ISTANBUL - Turkey's parliament has passed legislation aimed at meeting European Union membership criteria to ensure military personnel are tried in civilian courts during peacetime rather than in military courts.
The legislation passed on Friday requires civilian courts to try members of the armed forces who are accused of crimes including threats to national security, constitutional violations, organizing armed groups and attempts to topple the government, according to parliament's website.
The legislation comes amid renewed tensions between the powerful military and the government after a newspaper published a document this month that allegedly outlined an army plot to undermine the ruling AKP, which traces its roots to an outlawed Islamist movement.
Chief of the Military General Staff Ilker Basbug on Friday said the document was a smear campaign against the armed forces. A military prosecutor ruled this week there was insufficient evidence for an investigation, but Prime Minister Tayyip Erdogan has vowed that civilian prosecutors will now take over the probe.
The change to the penal code also says civilians cannot be tried in military courts unless the country is in a state of martial law or at war.
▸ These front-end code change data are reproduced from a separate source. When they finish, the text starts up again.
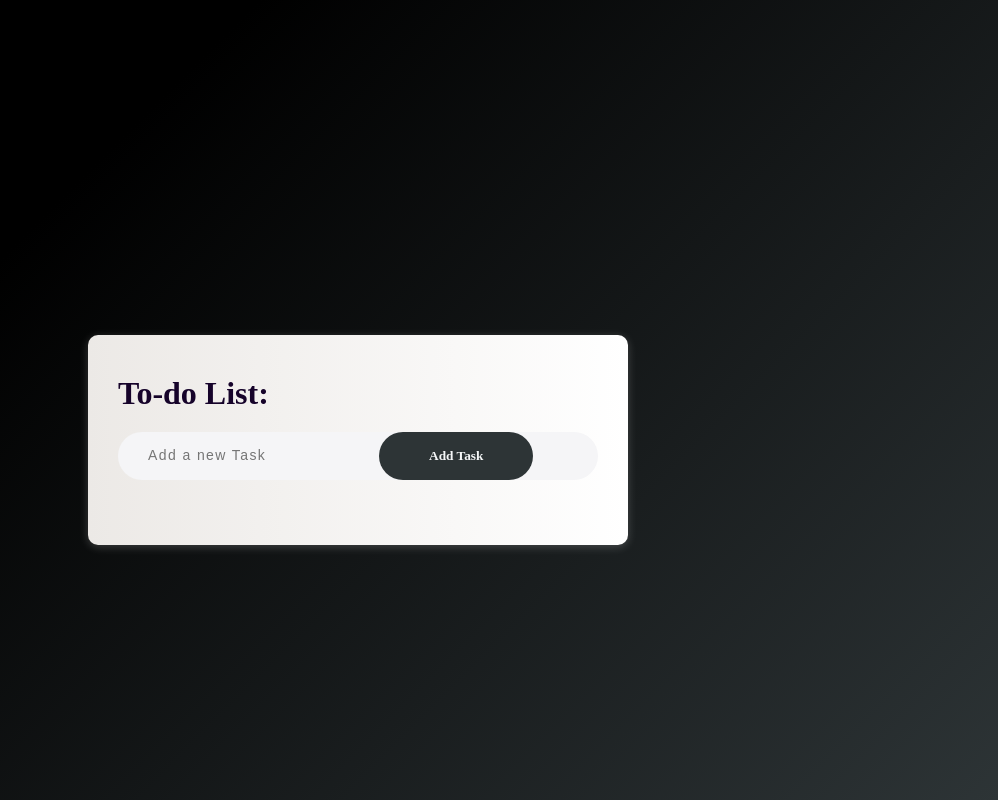
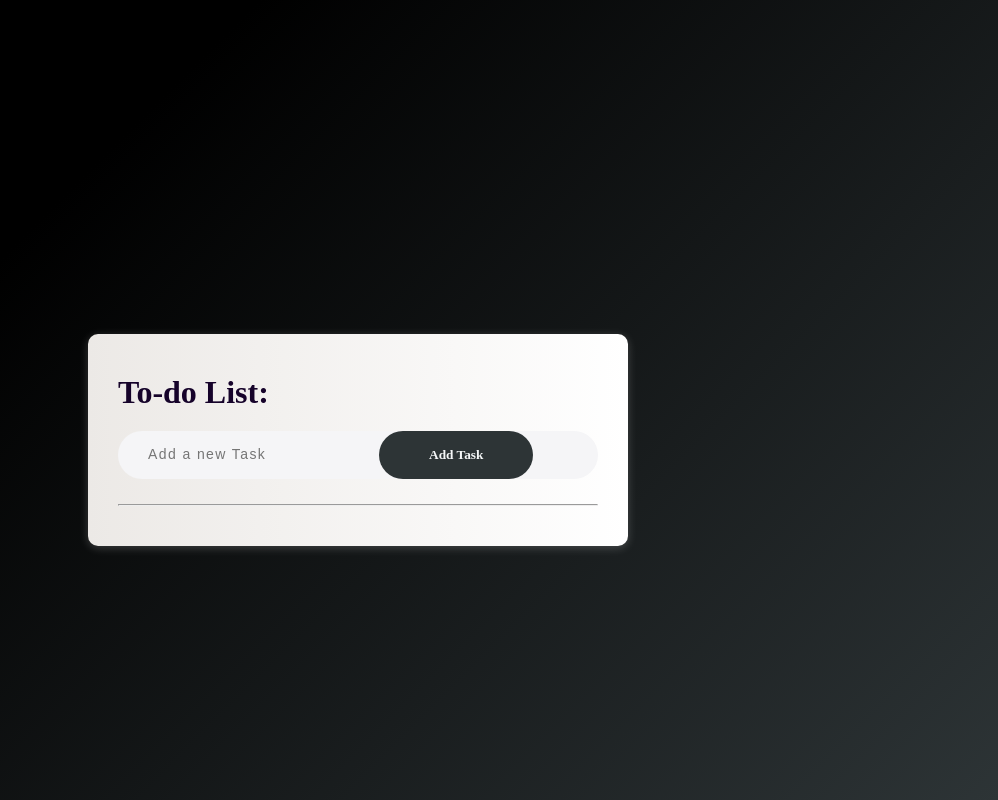
Before and after one commit to muktinathrajbanshi/CreateSliceReduxToolKitApp, a React (Vite) app: page / in a window 1280 px wide. Shown: the whole page, without its empty margins (282-1280 px from the left). Built offline with nearby package versions, Linux system fonts and the light colour scheme.

Commit message:
Connect Redux Toolkit with React: Building a Simple Todo App UI

```diff
--- a/src/App.jsx
+++ b/src/App.jsx
@@ -1,5 +1,3 @@
-import React from 'react'
-import { Todo } from './components/Todo';
 
 const App = () => {
   return (
@@ -12,9 +10,12 @@ const App = () => {
             <button type="submit">Add Task</button>
           </form>
         </div>
+        <hr />
+
+        <ul id="list-container"></ul>
       </div>
     </div>
-  )
+  );
 };
 
 export default App;
```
It was not clear if the changes to the penal code will affect the trial of military officers who have been charged in the so-called Ergenekon case investigating an alleged right-wing network that sought to topple the government.